Astronomers published their findings in Nature Astronomy that reveals interesting facts about Saturn's moon. As NASA's Cassini mission mapped the surface of Titan, the charts revealed diverse terrain of mountains, plains, valleys, craters and lakes. This is a breakthrough discovery as astronomers haven't been able to find anything this close to Earth in the Solar System.
"Titan has an atmosphere like Earth. It has wind, it has rain, it has mountains. It's a really very interesting world, and one of the best places in the Solar System to look for life," Rosaly Lopes, a planetary scientist at NASA's Jet Propulsion Laboratory in Pasadena, California, said.
Further exploration of Titan
The Earth-like nature of Titan makes it an interesting and important part of future Solar System explorations. NASA is planning another mission by 2034, where it will send a drone to fly around the surface of Titan in order to study the moon better.
Hopefully, scientists and astronomers will be able to find answers to some important questions about Titan, like "what kinds of changes has Titan gone through that are seasonal, and what sort of changes might be driven by the internal [heat] of Titan?" Tracy Gregg, a planetary geologist at the University at Buffalo in New York pointed out.
What makes Titan Earth-like?
Cassini's spacecraft gathered a great deal of information about Saturn and its moons during its space exploration from 2004 to 2017. The global mapping of Titan was done after more than 100 fly-bys of the moon, which eventually resulted in capturing a glimpse of the surface through its thick atmosphere.
According to Titan's terrain map shared by NASA, two-thirds of Saturn's largest moon is covered in plains, 17 percent in sandy dunes, mostly around the equator, around 14 percent in hills or mountains and 1.5 percent is "labyrinth" terrain, which is described as valleys carved by rain and erosion, according to Nature.
Interestingly, the data revealed that liquid on the surface of Titan, making it the only world in the Solar System besides Earth with the known formation of liquid. But unlike Earth, the liquid on moon's surface is methane and it covers 1.5 percent of the surface - specifically near its north pole.

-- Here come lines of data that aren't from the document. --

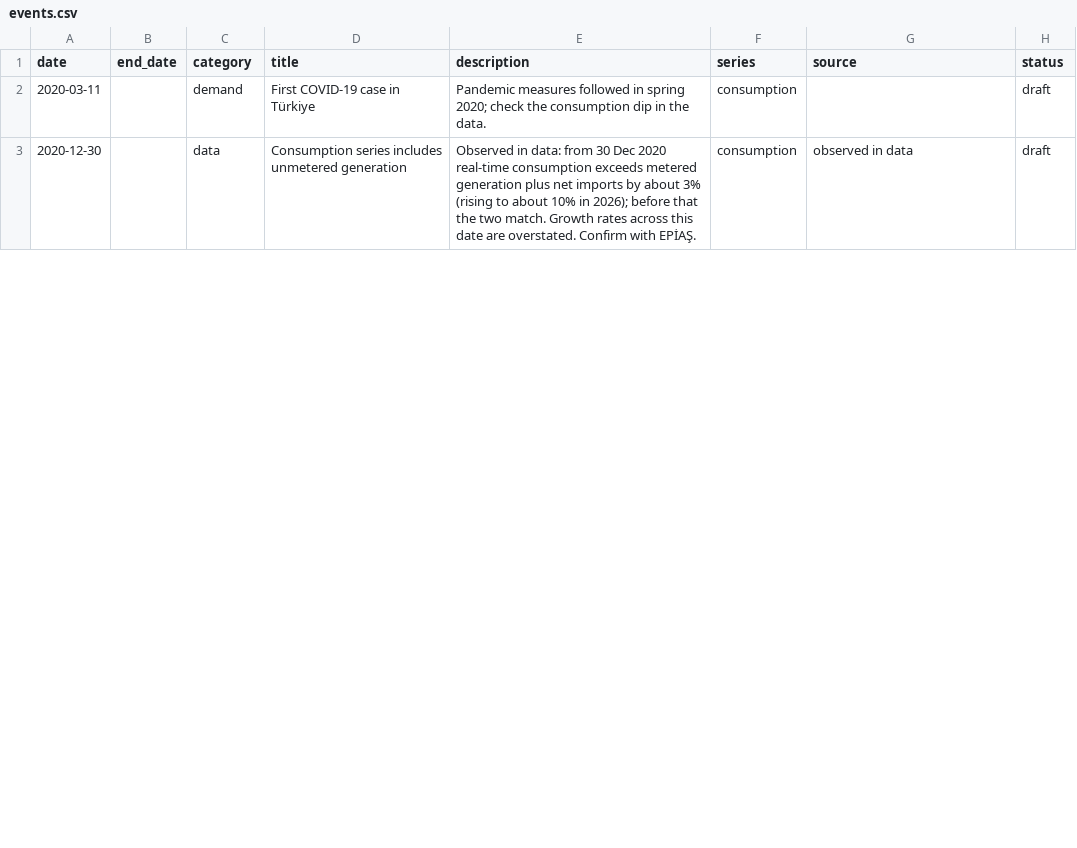
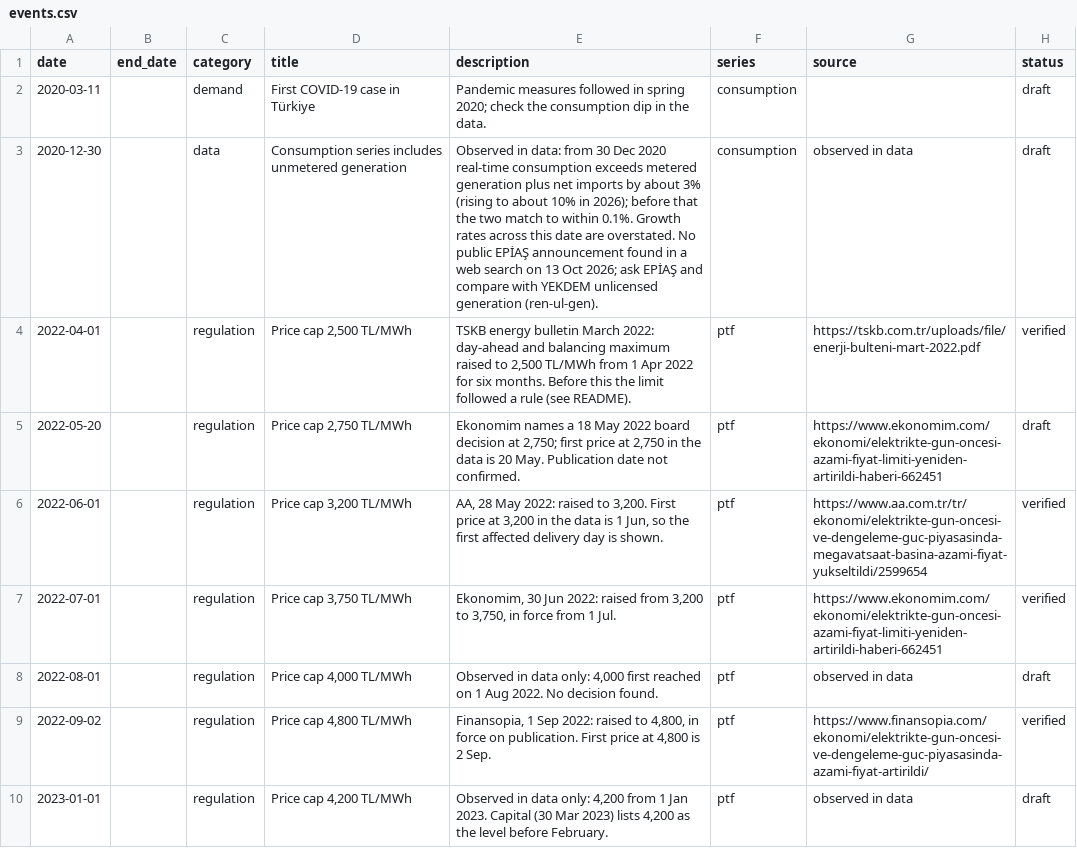
Before and after one commit to mervebozkurt35/tr-power-lab, a CSV file: data/events.csv, drawn as a sheet; only a part is shown; the diff covers the shown part only.

Commit message:
Add files via upload

```diff
--- a/data/events.csv
+++ b/data/events.csv
@@ -2,2 +2,9 @@ date,end_date,category,title,description,series,source,status
 2020-03-11,,demand,First COVID-19 case in Türkiye,Pandemic measures followed in spring 2020; check the consumption dip in the data.,consumption,,draft
-2020-12-30,,data,Consumption series includes unmetered generation,Observed in data: from 30 Dec 2020 real-time consumption exceeds metered generation plus net imports by about 3% (rising to about 10% in 2026); before that the two match. Growth rates across this date are overstated. Confirm with EPİAŞ.,consumption,observed in data,draft
+2020-12-30,,data,Consumption series includes unmetered generation,Observed in data: from 30 Dec 2020 real-time consumption exceeds metered generation plus net imports by about 3% (rising to about 10% in 2026); before that the two match to within 0.1%. Growth rates across this date are overstated. No public EPİAŞ announcement found in a web search on 13 Oct 2026; ask EPİAŞ and compare with YEKDEM unlicensed generation (ren-ul-gen).,consumption,observed in data,draft
+2022-04-01,,regulation,"Price cap 2,500 TL/MWh","TSKB energy bulletin March 2022: day-ahead and balancing maximum raised to 2,500 TL/MWh from 1 Apr 2022 for six months. Before this the limit followed a rule (see README).",ptf,https://tskb.com.tr/uploads/file/enerji-bulteni-mart-2022.pdf,verified
+2022-05-20,,regulation,"Price cap 2,750 TL/MWh","Ekonomim names a 18 May 2022 board decision at 2,750; first price at 2,750 in the data is 20 May. Publication date not confirmed.",ptf,https://www.ekonomim.com/ekonomi/elektrikte-gun-oncesi-azami-fiyat-limiti-yeniden-artirildi-haberi-662451,draft
+2022-06-01,,regulation,"Price cap 3,200 TL/MWh","AA, 28 May 2022: raised to 3,200. First price at 3,200 in the data is 1 Jun, so the first affected delivery day is shown.",ptf,https://www.aa.com.tr/tr/ekonomi/elektrikte-gun-oncesi-ve-dengeleme-guc-piyasasinda-megavatsaat-basina-azami-fiyat-yukseltildi/2599654,verified
+2022-07-01,,regulation,"Price cap 3,750 TL/MWh","Ekonomim, 30 Jun 2022: raised from 3,200 to 3,750, in force from 1 Jul.",ptf,https://www.ekonomim.com/ekonomi/elektrikte-gun-oncesi-azami-fiyat-limiti-yeniden-artirildi-haberi-662451,verified
+2022-08-01,,regulation,"Price cap 4,000 TL/MWh","Observed in data only: 4,000 first reached on 1 Aug 2022. No decision found.",ptf,observed in data,draft
+2022-09-02,,regulation,"Price cap 4,800 TL/MWh","Finansopia, 1 Sep 2022: raised to 4,800, in force on publication. First price at 4,800 is 2 Sep.",ptf,https://www.finansopia.com/ekonomi/elektrikte-gun-oncesi-ve-dengeleme-guc-piyasasinda-azami-fiyat-artirildi/,verified
+2023-01-01,,regulation,"Price cap 4,200 TL/MWh","Observed in data only: 4,200 from 1 Jan 2023. Capital (30 Mar 2023) lists 4,200 as the level before February.",ptf,observed in data,draft
```
Also changed, not shown: 29 edited cells elsewhere in this file, 9 other files.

NASA astrobiologist Chris McKay had said Titan standing on the surface of the moon would be similar to resting on the bottom of a pool on Earth. All that we'd need is an oxygen mask and warm clothing, but exempted the need for a pressurised suit to survive.
"If you were in the outer solar system and you had to make an emergency landing, go to Titan," McKay had said in a 2015 interview with Space.com.

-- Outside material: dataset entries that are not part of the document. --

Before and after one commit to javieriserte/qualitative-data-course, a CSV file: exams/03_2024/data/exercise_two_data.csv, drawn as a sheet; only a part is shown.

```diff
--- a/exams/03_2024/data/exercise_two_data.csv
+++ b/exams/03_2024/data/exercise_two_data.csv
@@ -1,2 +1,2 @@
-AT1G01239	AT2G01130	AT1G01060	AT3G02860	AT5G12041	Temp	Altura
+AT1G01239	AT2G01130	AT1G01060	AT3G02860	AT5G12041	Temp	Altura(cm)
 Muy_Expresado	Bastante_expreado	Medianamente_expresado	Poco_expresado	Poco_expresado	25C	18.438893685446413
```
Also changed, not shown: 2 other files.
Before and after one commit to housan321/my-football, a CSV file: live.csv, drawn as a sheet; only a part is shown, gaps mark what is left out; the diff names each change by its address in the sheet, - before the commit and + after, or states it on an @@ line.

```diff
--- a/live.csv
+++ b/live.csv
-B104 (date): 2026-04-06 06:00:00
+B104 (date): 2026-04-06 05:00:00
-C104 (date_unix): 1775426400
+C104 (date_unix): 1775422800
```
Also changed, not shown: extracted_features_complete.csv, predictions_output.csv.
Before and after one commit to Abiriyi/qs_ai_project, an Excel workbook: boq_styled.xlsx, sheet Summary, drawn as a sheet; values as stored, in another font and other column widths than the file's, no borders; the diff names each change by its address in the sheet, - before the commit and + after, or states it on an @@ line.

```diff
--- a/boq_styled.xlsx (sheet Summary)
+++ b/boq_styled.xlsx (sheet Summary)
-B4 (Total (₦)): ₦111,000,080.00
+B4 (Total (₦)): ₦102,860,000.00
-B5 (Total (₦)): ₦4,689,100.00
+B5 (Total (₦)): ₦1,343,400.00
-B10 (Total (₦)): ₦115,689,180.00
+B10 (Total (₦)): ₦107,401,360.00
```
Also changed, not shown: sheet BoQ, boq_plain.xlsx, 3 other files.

Alien life on Titan
The discoveries shedding light on Titan's diversities and similarities to Earth also points scientists in the direction to find alien life. "It's one of the places in the solar system where it is like[ly] that life may have evolved because we have the combination of a lot of organic materials," Lopes added.
"I think as we study Titan more, we will be able to find out much more about what has led to the evolution of the very different moon," she added.